ABOUT SENDING AND RECEIVING LETTERS
Since I was very young, until my early thirties, I had serious problems in opening and reading any letters I received. Letters would stay on my table for weeks before I found the courage to open them, and during this time my sense of guilt would grow and grow. Most of the time, when I finally opened the letters, it was too late to answer them and my sense of guilt was worse than ever. I kept every single letter, from the first notes received from my mother, in 1965, up to the time I left Belgrade for ever in 1979. I decided to chronologically write down the first sentence from all of these letters, without noting the name of the senders. When finished, I was astonished to see how it was possible to trace all my life just by reading the text created by all these first lines. Later I heard that Marcel Duchamp, on receiving a letter, opened, answered, and immediately burnt the letter he’d received.
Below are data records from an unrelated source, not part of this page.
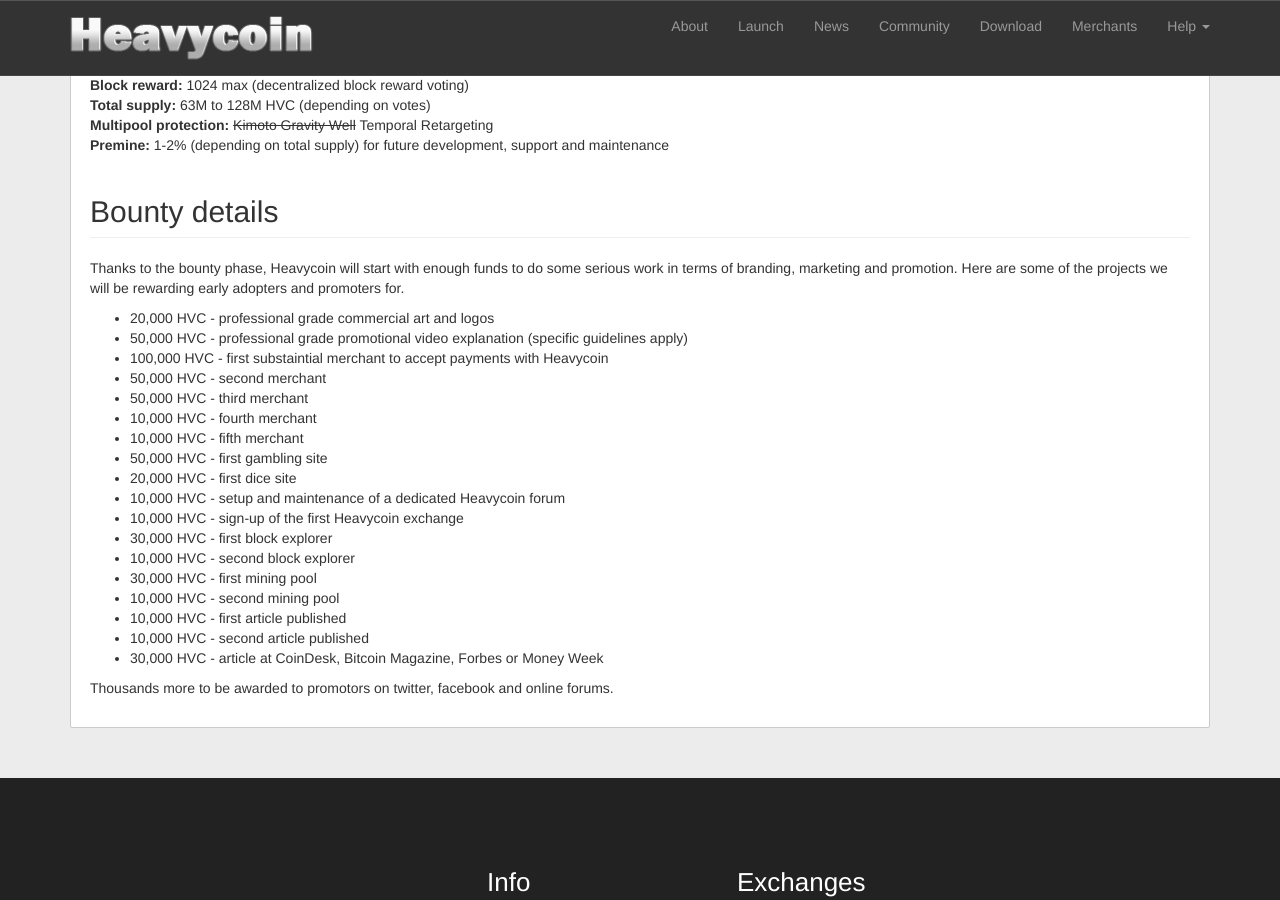
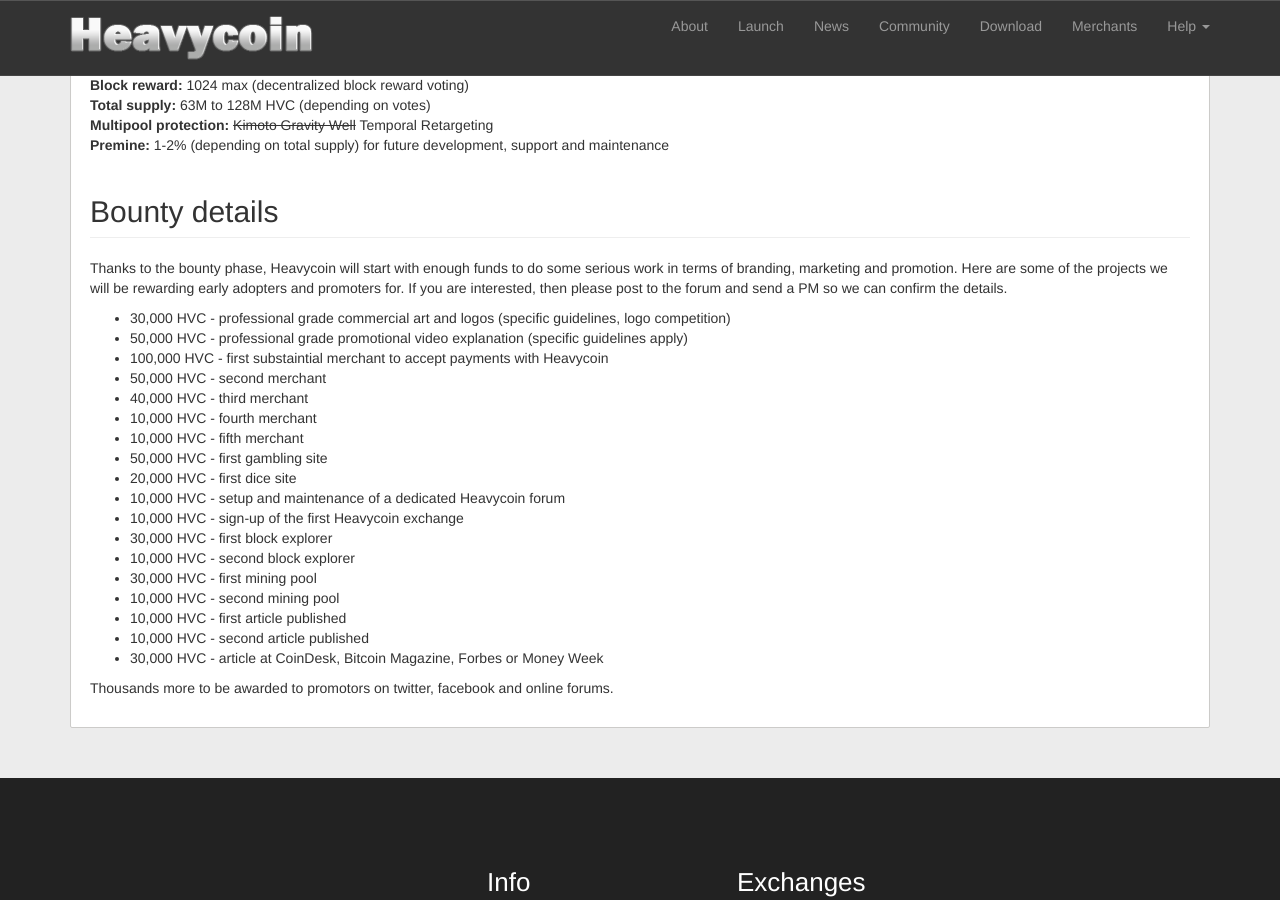
Before and after one commit to heavycoin/heavycoin.github.io, a Jekyll site: the page built from launch.html, in a window 1280 px wide and 900 px high, scrolled down 2932 px. Built offline with Jekyll 4.4.1, drawn with Linux system fonts in a browser that asks for light colours; Markdown is read by kramdown in place of the engine named in the settings; some of the changed text lies outside the part shown.

Commit message:
Update to IPO total and bounties

```diff
--- a/_includes/bounties.html
+++ b/_includes/bounties.html
@@ -1,5 +1,5 @@
     <ul>
-      <li>20,000 HVC - professional grade commercial art and logos</li>
+      <li>30,000 HVC - professional grade commercial art and logos (specific guidelines, logo competition)</li>
       <li>50,000 HVC - professional grade promotional video explanation (specific guidelines apply)</li>
       {% include bounties_merchants.html %}
       <li>50,000 HVC - first gambling site</li>
--- a/_includes/bounties_merchants.html
+++ b/_includes/bounties_merchants.html
@@ -1,5 +1,5 @@
       <li>100,000 HVC - first substaintial merchant to accept payments with Heavycoin</li>
       <li>50,000 HVC - second merchant</li>
-      <li>50,000 HVC - third merchant</li>
+      <li>40,000 HVC - third merchant</li>
       <li>10,000 HVC - fourth merchant</li>
       <li>10,000 HVC - fifth merchant</li>
--- a/launch.html
+++ b/launch.html
@@ -257,7 +257,9 @@
     Thanks to the bounty phase, Heavycoin will start with enough funds
     to do some serious work in terms of branding, marketing and
     promotion.  Here are some of the projects we will be rewarding
-    early adopters and promoters for.
+    early adopters and promoters for.  If you are interested, then
+    please post to the forum and send a PM so we can confirm the
+    details.
     </p>
 
     {% include/bounties.html %}
```
Also changed, not shown: other parts of launch.html (+1 -1 lines).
Jean Tinguely never opened or answered any letter, and every Christmas he made a ritual of burning unopened envelopes, which sometimes included important information and even checks.